Spatiotemporal analysis of the genetic diversity of seal influenza A(H10N7) virus, Northwestern Europe
Influenza A viruses are major pathogens for humans, domestic animals and wildlife that cross the species barrier occasionally. In spring 2014, increased mortality of harbor seals (Phoca vitulina) was reported in Sweden and Denmark, associated with infection with an influenza A(H10N7) virus. Within a few months, this virus spread to seals of the coastal waters of Germany and the Netherlands, causing the death of thousands of animals. Genetic analysis of the hemagglutinin (HA) and neuraminidase (NA) genes of this seal influenza A(H10N7) virus revealed that it was most closely related to various avian influenza A(H10N7) viruses. The collection of samples from infected seals during the course of the outbreak provided an unique opportunity to follow the adaptation of this avian virus to its new seal host. Sequence data was obtained from samples collected from 41 different seals from four different countries between April 2014 and January 2015 using Sanger sequencing and next-generation sequencing to describe the molecular epidemiology of the seal influenza A(H10N7) virus. The majority of sequence variation occurred in the HA gene, and some mutations corresponded with amino acid changes not found in H10 viruses isolated from Eurasian birds.

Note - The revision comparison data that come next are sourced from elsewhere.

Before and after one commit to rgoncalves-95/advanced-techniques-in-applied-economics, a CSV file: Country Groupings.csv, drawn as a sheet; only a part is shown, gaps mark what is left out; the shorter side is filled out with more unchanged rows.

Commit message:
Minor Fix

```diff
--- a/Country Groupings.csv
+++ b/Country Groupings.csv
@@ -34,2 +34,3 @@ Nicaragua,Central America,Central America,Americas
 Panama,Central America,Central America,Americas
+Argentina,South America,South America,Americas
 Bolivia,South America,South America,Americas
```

Also, sequence variation in the HA gene was greater at the beginning than at the end of the epidemic, when a number of the mutations observed earlier had been fixed. These results imply that when an avian influenza virus jumps the species barrier from birds to seals, amino acid changes in the HA may occur rapidly and are important for virus adaptation to its new mammalian host. Importance Influenza A viruses are major pathogens for humans, domestic animals and wildlife. In addition to the continuous circulation of influenza A viruses among various host species, cross-species transmission of influenza A viruses occurs occasionally. Wild waterfowl and shorebirds are the main reservoir for most influenza A virus subtypes, and spillover of influenza A viruses from birds to humans or other mammalian species may result in major outbreaks. In the present study, various sequencing methods were used to elucidate the genetic changes that occurred after the introduction and subsequent spread of an avian influenza A(H10N7) among harbor seals of Northwestern Europe using various samples collected during the outbreak. Such detailed knowledge of genetic changes necessary for introduction and adaptation of avian influenza A viruses to mammalian hosts is important for a rapid risk assessment of such viruses soon after they cross the species barrier.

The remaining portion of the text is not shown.